To investigate the relationship between weekly time spent caregiving and psychiatric and physical morbidity in a representative sample of the population of England.


Primary outcome measures were obtained from the Adult Psychiatric Morbidity Survey 2007. Self-report measures of mental and physical health were used, along with total symptom scores for common mental disorder derived from the Clinical Interview Schedule – Revised.


In total, 25% (n = 1883) of the sample identified themselves as caregivers. They had poorer mental health and higher psychiatric symptom scores than non-caregivers. There was an observable decline in mental health above 10 h per week. A twofold increase in psychiatric symptom scores in the clinical range was recorded in those providing care for more than 20 h per week. In adjusted analyses, there was no excess of physical disorders in caregivers.

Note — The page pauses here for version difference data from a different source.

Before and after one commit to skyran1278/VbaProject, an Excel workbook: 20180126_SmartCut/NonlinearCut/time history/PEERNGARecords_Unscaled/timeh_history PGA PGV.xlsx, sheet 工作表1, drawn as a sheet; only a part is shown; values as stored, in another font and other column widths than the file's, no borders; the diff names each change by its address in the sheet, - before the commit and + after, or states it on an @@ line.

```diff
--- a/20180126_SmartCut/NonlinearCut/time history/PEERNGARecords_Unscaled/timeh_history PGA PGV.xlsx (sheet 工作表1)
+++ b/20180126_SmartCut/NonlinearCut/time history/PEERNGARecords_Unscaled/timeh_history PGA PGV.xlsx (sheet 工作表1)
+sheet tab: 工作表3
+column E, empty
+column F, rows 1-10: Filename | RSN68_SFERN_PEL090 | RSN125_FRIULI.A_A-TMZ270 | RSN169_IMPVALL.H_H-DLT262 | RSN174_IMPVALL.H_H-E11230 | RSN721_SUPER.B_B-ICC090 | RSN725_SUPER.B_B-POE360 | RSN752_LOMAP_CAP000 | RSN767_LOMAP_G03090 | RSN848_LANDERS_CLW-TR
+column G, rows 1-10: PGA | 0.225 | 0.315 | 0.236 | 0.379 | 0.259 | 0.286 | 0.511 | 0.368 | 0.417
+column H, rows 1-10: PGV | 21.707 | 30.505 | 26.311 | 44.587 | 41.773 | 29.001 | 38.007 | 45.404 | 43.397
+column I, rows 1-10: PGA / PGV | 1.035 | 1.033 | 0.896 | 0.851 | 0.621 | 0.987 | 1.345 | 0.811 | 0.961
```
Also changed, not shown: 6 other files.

We found strong evidence that caregiving affects the mental health of caregivers. Distress frequently reaches clinical thresholds, particularly in those providing most care. Strategies for maintaining the mental health of caregivers are needed, particularly as demographic changes are set to increase involvement in caregiving roles.

Copyright © Royal College of Psychiatrists, 2014 

Large numbers of people provide help and support to friends or relatives unable to manage as a result of old age or ill health. Reference Shahly, Chatterji, Gruber, Al-Hamzawi, Alonso and Andrade1 The latest figures from the 2011 Census record that one person in ten in England and Wales recognises themselves as a caregiver. Reference White2 The financial and social significance of these caregivers (also commonly referred to as unpaid or informal carers) is substantial, and growing. Reference Colombo, Llena-Nozal, Mercier and Tjadens3 Over the past 10 years, the increase in caregiving has exceeded population growth in Britain, particularly for those providing greater amounts of care (over 20 h per week (hpw)). Reference White2 In the context of a community care approach and a prolonged recession, governments in many jurisdictions have prioritised development of policies directed at caregivers as they attempt to respond to the needs of rapidly ageing populations. Reference Christensen, Doblhammer, Rau and Vaupel4 In the UK a carers strategy recommends the early identification of individuals with caregiving responsibilities so that, both for their own benefit and that of the people they care for, they can be supported to maintain their physical and mental health. 5 General practitioners have been targeted as a critical first point of contact in encouraging individuals to identify themselves as caregivers, and ‘quick tools’ are in development to assess levels of care provision and its impact on individuals. Reference Cameron, Aggar, Robinson and Kurrle6,Reference Cormac and Tihanyi7 Appropriately controlled studies have generally shown that caregivers experience worse health than non-caregivers. Reference Schulz and Sherwood8 Meta-analyses also report consistent associations between caregiving and poor mental health outcomes. Reference Pinquart, Sörensen and Stress9 However, effect sizes for physical health have been smaller, and fluctuate between impaired and improved physical health in caregivers relative to non-caregivers. Reference Vitaliano, Zhang and Scanlan10 Recent research has therefore focused on identifying predictors of the magnitude of the health impact of caregiving. Reference Pinquart and Sörensen11-Reference Cuijpers16 We examined the relationship between the number of hours spent caregiving per week and physical and mental health, based on an English national sample (the 2007 Adult Psychiatric Morbidity Survey: APMS 2007). 17 We hypothesised that those reporting higher amounts of caregiving would not only perceive their mental health as poorer than non-caregivers but would also report increased psychiatric symptomatology as assessed by a standardised clinical interview.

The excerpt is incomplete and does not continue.